Please reproduce the data exactly, though every picture must stay out.

- - -

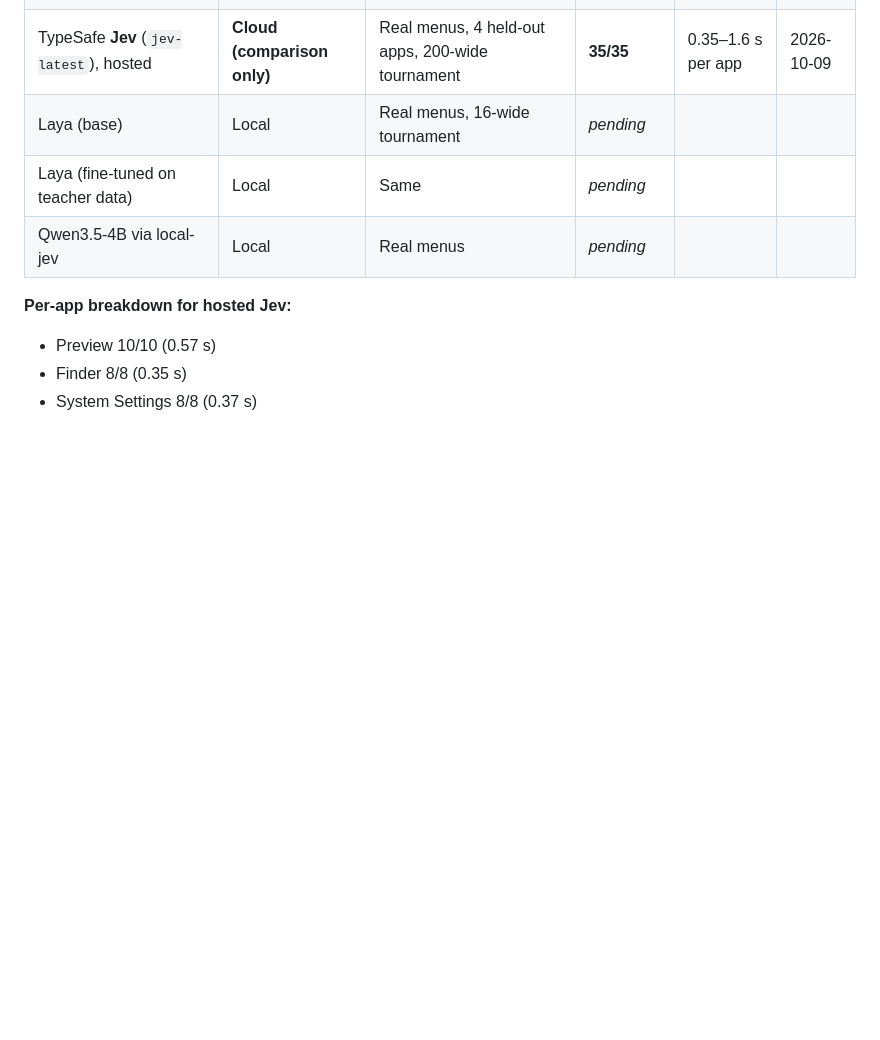
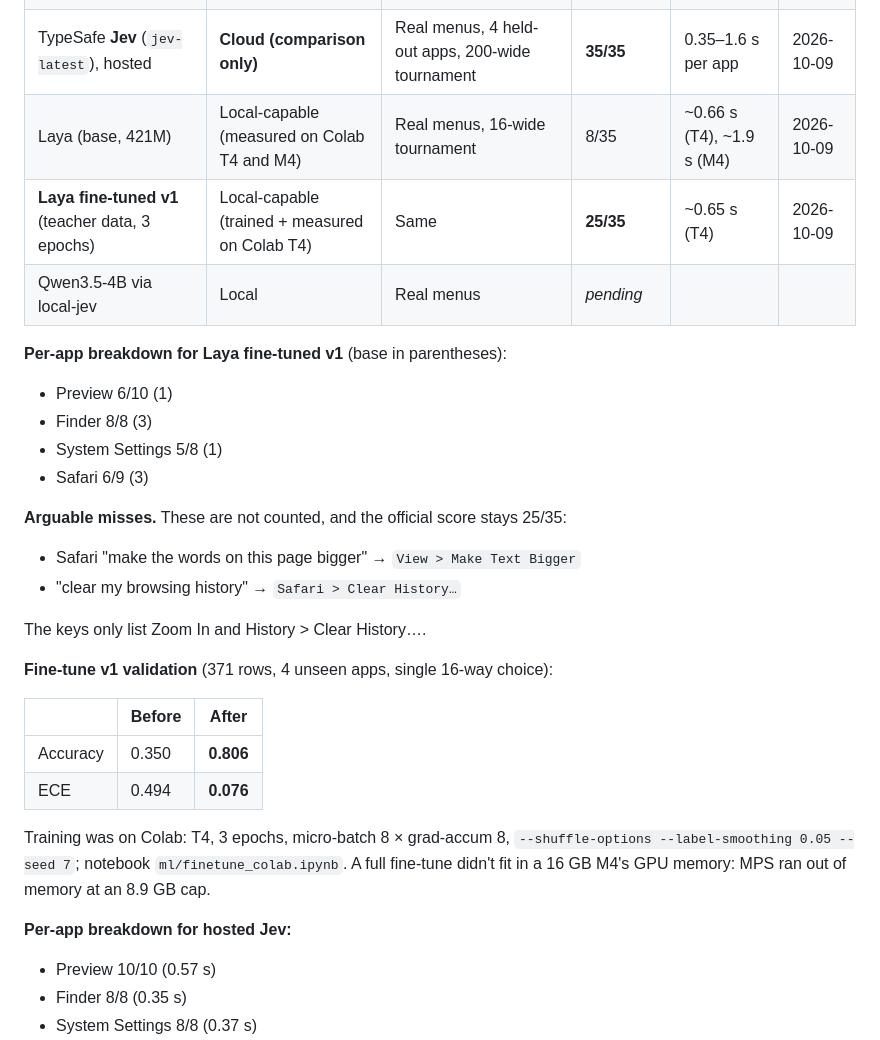
Before and after one commit to EZA2405/app_builders_hack, a Markdown page: ml/RESULTS.md, the part around the change. Rendered like a GitHub page; blank space fills up the shorter version.

Commit message:
ml: fine-tuned Laya v1 scores 25/35 held-out (base 8/35), val 0.35 -> 0.81
Co-Authored-By: Claude Opus 5.5 <noreply@anthropic.com>

```diff
--- a/ml/RESULTS.md
+++ b/ml/RESULTS.md
@@ -14,9 +14,30 @@ Given a non-technical user's goal and the app's real command list (menu tree + t
 | Apple Foundation Model (on-device ~3B) | Local | Hand-typed Preview menu (~60 cmds), full list, guided generation | 4/10 | ~5–8 s | 2026-10-09 |
 | Apple Foundation Model + NLEmbedding shortlist | Local | Same, rewrite → shortlist → constrained pick | 5/10 | ~4 s | 2026-10-09 |
 | TypeSafe **Jev** (`jev-latest`), hosted | **Cloud (comparison only)** | Real menus, 4 held-out apps, 200-wide tournament | **35/35** | 0.35–1.6 s per app | 2026-10-09 |
-| Laya (base) | Local | Real menus, 16-wide tournament | _pending_ | | |
-| Laya (fine-tuned on teacher data) | Local | Same | _pending_ | | |
+| Laya (base, 421M) | Local-capable (measured on Colab T4 and M4) | Real menus, 16-wide tournament | 8/35 | ~0.66 s (T4), ~1.9 s (M4) | 2026-10-09 |
+| **Laya fine-tuned v1** (teacher data, 3 epochs) | Local-capable (trained + measured on Colab T4) | Same | **25/35** | ~0.65 s (T4) | 2026-10-09 |
 | Qwen3.5-4B via local-jev | Local | Real menus | _pending_ | | |
+
+**Per-app breakdown for Laya fine-tuned v1** (base in parentheses):
+- Preview 6/10 (1)
+- Finder 8/8 (3)
+- System Settings 5/8 (1)
+- Safari 6/9 (3)
+
+**Arguable misses.** These are not counted, and the official score stays 25/35:
+- Safari "make the words on this page bigger" → `View > Make Text Bigger`
+- "clear my browsing history" → `Safari > Clear History…`
+
+The keys only list Zoom In and History > Clear History….
+
+**Fine-tune v1 validation** (371 rows, 4 unseen apps, single 16-way choice):
+
+| | Before | After |
+|---|---|---|
+| Accuracy | 0.350 | **0.806** |
+| ECE | 0.494 | **0.076** |
+
+Training was on Colab: T4, 3 epochs, micro-batch 8 × grad-accum 8, `--shuffle-options --label-smoothing 0.05 --seed 7`; notebook `ml/finetune_colab.ipynb`. A full fine-tune didn't fit in a 16 GB M4's GPU memory: MPS ran out of memory at an 8.9 GB cap.
 
 **Per-app breakdown for hosted Jev:**
 - Preview 10/10 (0.57 s)
```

- - -

OUTPUT:
Before and after one commit to EZA2405/app_builders_hack, a Markdown page: ml/RESULTS.md, the part around the change. Rendered like a GitHub page; blank space fills up the shorter version.

Commit message:
ml: fine-tuned Laya v1 scores 25/35 held-out (base 8/35), val 0.35 -> 0.81
Co-Authored-By: Claude Opus 5.5 <noreply@anthropic.com>

```diff
--- a/ml/RESULTS.md
+++ b/ml/RESULTS.md
@@ -14,9 +14,30 @@ Given a non-technical user's goal and the app's real command list (menu tree + t
 | Apple Foundation Model (on-device ~3B) | Local | Hand-typed Preview menu (~60 cmds), full list, guided generation | 4/10 | ~5–8 s | 2026-10-09 |
 | Apple Foundation Model + NLEmbedding shortlist | Local | Same, rewrite → shortlist → constrained pick | 5/10 | ~4 s | 2026-10-09 |
 | TypeSafe **Jev** (`jev-latest`), hosted | **Cloud (comparison only)** | Real menus, 4 held-out apps, 200-wide tournament | **35/35** | 0.35–1.6 s per app | 2026-10-09 |
-| Laya (base) | Local | Real menus, 16-wide tournament | _pending_ | | |
-| Laya (fine-tuned on teacher data) | Local | Same | _pending_ | | |
+| Laya (base, 421M) | Local-capable (measured on Colab T4 and M4) | Real menus, 16-wide tournament | 8/35 | ~0.66 s (T4), ~1.9 s (M4) | 2026-10-09 |
+| **Laya fine-tuned v1** (teacher data, 3 epochs) | Local-capable (trained + measured on Colab T4) | Same | **25/35** | ~0.65 s (T4) | 2026-10-09 |
 | Qwen3.5-4B via local-jev | Local | Real menus | _pending_ | | |
+
+**Per-app breakdown for Laya fine-tuned v1** (base in parentheses):
+- Preview 6/10 (1)
+- Finder 8/8 (3)
+- System Settings 5/8 (1)
+- Safari 6/9 (3)
+
+**Arguable misses.** These are not counted, and the official score stays 25/35:
+- Safari "make the words on this page bigger" → `View > Make Text Bigger`
+- "clear my browsing history" → `Safari > Clear History…`
+
+The keys only list Zoom In and History > Clear History….
+
+**Fine-tune v1 validation** (371 rows, 4 unseen apps, single 16-way choice):
+
+| | Before | After |
+|---|---|---|
+| Accuracy | 0.350 | **0.806** |
+| ECE | 0.494 | **0.076** |
+
+Training was on Colab: T4, 3 epochs, micro-batch 8 × grad-accum 8, `--shuffle-options --label-smoothing 0.05 --seed 7`; notebook `ml/finetune_colab.ipynb`. A full fine-tune didn't fit in a 16 GB M4's GPU memory: MPS ran out of memory at an 8.9 GB cap.
 
 **Per-app breakdown for hosted Jev:**
 - Preview 10/10 (0.57 s)
```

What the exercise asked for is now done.